* [What you have to do]: Where the string "sheet" occurs in a line of the entries below, copy that line.

* [Recorded data]:
Content starts
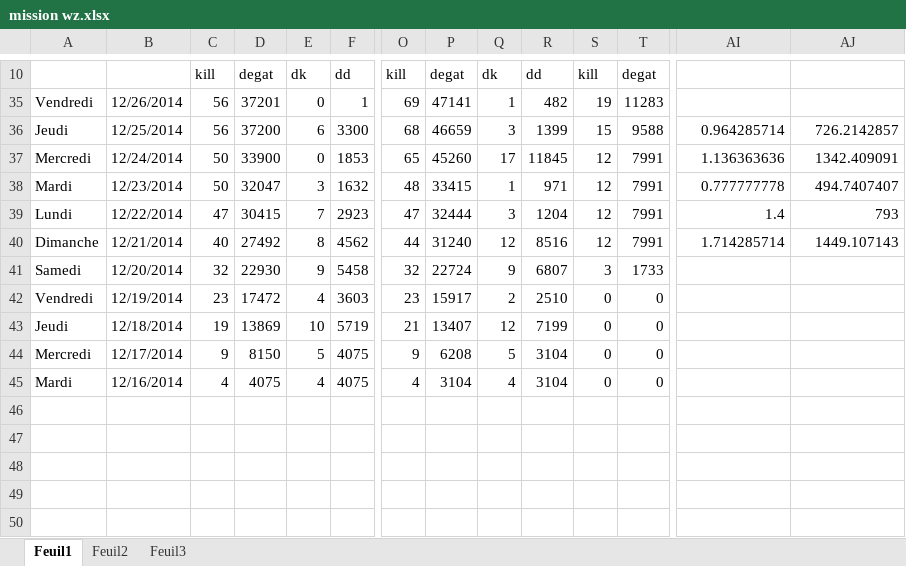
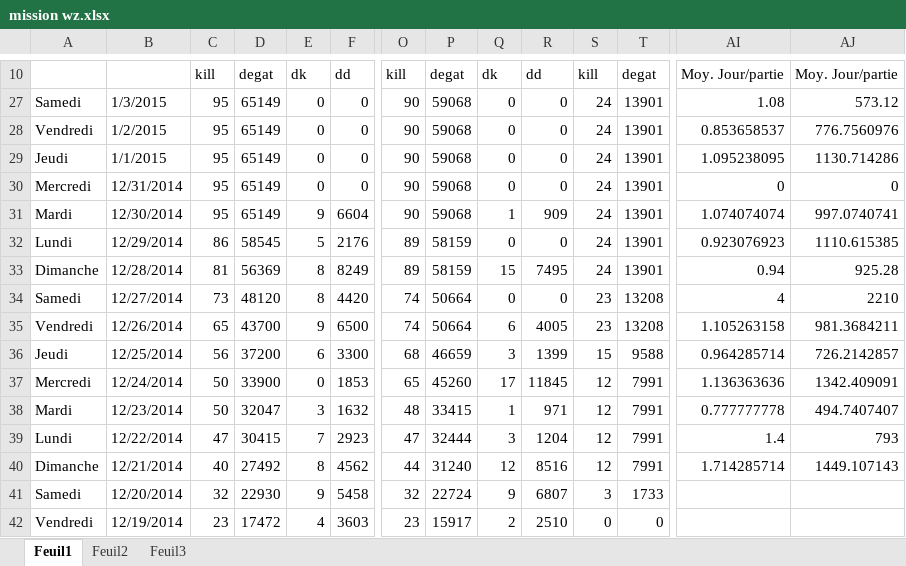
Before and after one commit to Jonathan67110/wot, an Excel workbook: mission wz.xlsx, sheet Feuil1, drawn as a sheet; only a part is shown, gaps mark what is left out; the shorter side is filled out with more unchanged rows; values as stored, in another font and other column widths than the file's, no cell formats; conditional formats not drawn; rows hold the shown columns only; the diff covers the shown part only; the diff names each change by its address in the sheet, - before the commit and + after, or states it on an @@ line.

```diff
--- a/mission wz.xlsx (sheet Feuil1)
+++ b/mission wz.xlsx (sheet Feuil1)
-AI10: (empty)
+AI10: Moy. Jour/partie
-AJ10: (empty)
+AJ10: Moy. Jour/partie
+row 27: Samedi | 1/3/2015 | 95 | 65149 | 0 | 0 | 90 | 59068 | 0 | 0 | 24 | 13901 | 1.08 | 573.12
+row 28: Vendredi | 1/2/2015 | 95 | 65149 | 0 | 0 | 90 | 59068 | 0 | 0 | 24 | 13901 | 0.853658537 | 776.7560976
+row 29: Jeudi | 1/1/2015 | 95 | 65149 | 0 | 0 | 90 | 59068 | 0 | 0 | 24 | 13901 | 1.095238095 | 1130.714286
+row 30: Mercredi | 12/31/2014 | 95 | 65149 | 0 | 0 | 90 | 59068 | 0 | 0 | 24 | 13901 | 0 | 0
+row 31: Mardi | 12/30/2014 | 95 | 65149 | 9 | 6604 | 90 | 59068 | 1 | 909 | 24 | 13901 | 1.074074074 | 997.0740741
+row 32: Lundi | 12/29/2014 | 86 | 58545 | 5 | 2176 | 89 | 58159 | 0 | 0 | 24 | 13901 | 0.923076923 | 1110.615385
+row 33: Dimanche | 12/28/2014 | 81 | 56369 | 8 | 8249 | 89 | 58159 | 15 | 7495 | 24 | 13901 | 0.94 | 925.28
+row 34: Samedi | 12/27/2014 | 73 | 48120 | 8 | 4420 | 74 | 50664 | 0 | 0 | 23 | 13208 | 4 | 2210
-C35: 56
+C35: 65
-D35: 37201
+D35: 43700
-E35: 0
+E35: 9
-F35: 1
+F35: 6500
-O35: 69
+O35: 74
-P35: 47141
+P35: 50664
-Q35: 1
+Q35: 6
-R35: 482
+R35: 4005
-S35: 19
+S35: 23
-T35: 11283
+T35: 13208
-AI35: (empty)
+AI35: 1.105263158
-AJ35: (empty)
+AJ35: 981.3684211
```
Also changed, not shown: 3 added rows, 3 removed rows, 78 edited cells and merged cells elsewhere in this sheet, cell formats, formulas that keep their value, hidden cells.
Content ends
* [Exercise solution]:
Before and after one commit to Jonathan67110/wot, an Excel workbook: mission wz.xlsx, sheet Feuil1, drawn as a sheet; only a part is shown, gaps mark what is left out; the shorter side is filled out with more unchanged rows; values as stored, in another font and other column widths than the file's, no cell formats; conditional formats not drawn; rows hold the shown columns only; the diff covers the shown part only; the diff names each change by its address in the sheet, - before the commit and + after, or states it on an @@ line.
--- a/mission wz.xlsx (sheet Feuil1)
+++ b/mission wz.xlsx (sheet Feuil1)
Also changed, not shown: 3 added rows, 3 removed rows, 78 edited cells and merged cells elsewhere in this sheet, cell formats, formulas that keep their value, hidden cells.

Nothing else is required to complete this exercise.